Our sweat, despite a portrayal of hard work, which emits a sometimes-potent smell, offers a plethora of information of what’s happening inside our body. However, collecting this sweat in a clean fashion is time-consuming and nonetheless messy. Now, researchers have created a bandage-like biosensor that collects sweat and analyzes it via a smartphone, according to a report in ACS’ journal Analytical Chemistry. The researchers hope this device can someday help diagnose diseases.
Unlike blood, sweat can be captured with less invasive techniques. Currently, researchers have developed tools such as temporary tattoos or microfluidic devices that can collect and analyze sweat. However, these practices often require wires or electronics.
In response, Tailin Xu, Li-Ping Xu, Xueji Zhang, and colleagues set their sights on creating a wearable biosensor—similar to a bandage—that samples sweat. Additionally, they wanted to implement a color-changing feature to quantify different components in the sweat.
In order to create their device, the researchers coated a flexible polyester film with a super-hydrophobic silica suspension. Then, they etched microwells into the silica layer to act as a “bucket” to collect the sweat. The bottom of the wells contain dyes that change color according to pH levels or different concentrations of chloride, glucose, or calcium. Lastly, the researchers added an adhesive back to the device so it could appropriately attach to a person’s skin.

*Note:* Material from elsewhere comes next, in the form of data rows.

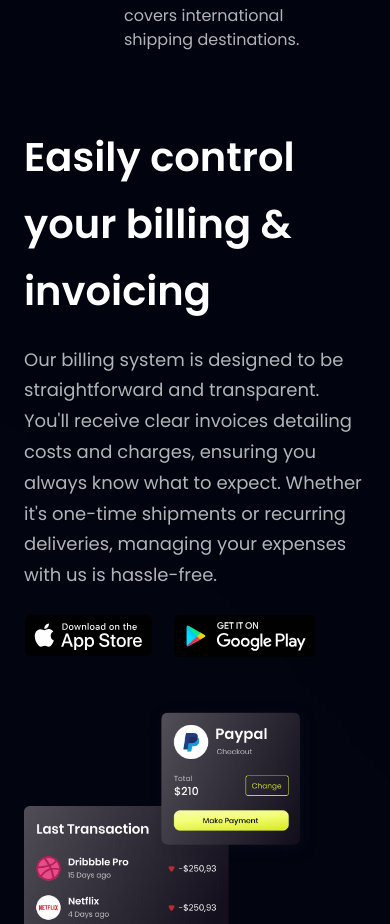
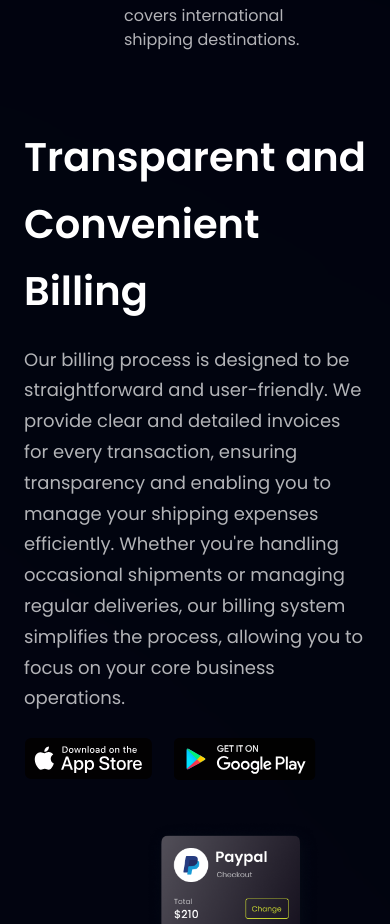
Before and after one commit to HawraaYounes/shipping-app, a React (Create React App) app in the folder frontend/: page / in a window 390 px wide. Shown: the part 2265-3189 px from the top of the page. Built offline with nearby package versions, Linux system fonts and the light colour scheme.

Commit message:
fixed phone number typo

```diff
--- a/frontend/src/components/ShipmentCard.jsx
+++ b/frontend/src/components/ShipmentCard.jsx
@@ -4,7 +4,7 @@ import Button from './Button';
 
 const ShipmentCard = ({ shipment, onEdit, onDelete }) => {
   return (
-    <div className="shipment-card flex flex-col rounded-lg p-4 m-1 shadow " style={{ width: '250px', height: '350px' }}>
+    <div className="shipment-card flex flex-col rounded-lg p-4 shadow " style={{ width: '260px', height: '300px' }}>
       <div className="flex flex-col mb-4">
         <p className="mb-2"><strong>Waybill:</strong> {shipment.waybill}</p>
         <p className="mb-2"><strong>Name:</strong> {shipment.customerName}</p>
--- a/frontend/src/pages/Dashboard.jsx
+++ b/frontend/src/pages/Dashboard.jsx
@@ -134,7 +134,7 @@ const Dashboard = () => {
         <Input
           type="text"
           placeholder="Customer Phone Number"
-          value={shipmentData.customerPhoneNumber}
+          value={shipmentData.customerPhone}
           onChange={(e) =>
             setShipmentData({ ...shipmentData, customerPhone: e.target.value })
           }
@@ -155,12 +155,12 @@ const Dashboard = () => {
   };
 
   return (
-    <div className="  w-full overflow-hidden bg-primary text-white h-screen">
+    <div className="w-full h-full overflow-hidden bg-primary text-white min-h-screen">
       <div className={`${styles.paddingX} `}>
-        <div className="w-full flex justify-end">
-        <Button onClick={() => openModal("create")}>Create Shipment</Button>
+        <div className="flex justify-end">
+          <Button onClick={() => openModal("create")}>Create Shipment</Button>
         </div>
-        <div className="flex flex-wrap justify-content">
+        <div className="justify-items-center grid grid-cols-1 ss:grid-cols-2 sm:grid-cols-2 md:grid-cols-3 lg:grid-cols-4 xl:grid-cols-5 gap-3 mt-4">
           {shipments.map((shipment) => (
             <ShipmentCard
               key={shipment.id}
--- a/frontend/src/sections/Billing.jsx
+++ b/frontend/src/sections/Billing.jsx
@@ -18,14 +18,15 @@ const Billing = () => (
 
     <div className={layout.sectionInfo}>
       <h2 className={styles.heading2}>
-        Easily control your <br className="sm:block hidden" /> billing &
-        invoicing
+      Transparent and Convenient Billing
       </h2>
       <p className={`${styles.paragraph} max-w-[470px] mt-5`}>
-        Our billing system is designed to be straightforward and transparent.
-        You'll receive clear invoices detailing costs and charges, ensuring you
-        always know what to expect. Whether it's one-time shipments or recurring
-        deliveries, managing your expenses with us is hassle-free.
+        Our billing process is designed to be straightforward and user-friendly.
+        We provide clear and detailed invoices for every transaction, ensuring
+        transparency and enabling you to manage your shipping expenses
+        efficiently. Whether you're handling occasional shipments or managing
+        regular deliveries, our billing system simplifies the process, allowing
+        you to focus on your core business operations.
       </p>
 
       <div className="flex flex-row flex-wrap sm:mt-10 mt-6">
```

The researchers then attached their device to an individual exercising, where the perspiration changed colors when collected in the microwells. By imaging and analyzing the colors with a smartphone, the researchers were able to determine that the individual’s sweat pH was 6.5 to 7.0, with a chloride concentration of 100 mM, and trace amounts of calcium and glucose.
In order to make the device more effective in analyzing sweat, the researchers are planning on increasing the sensitivity.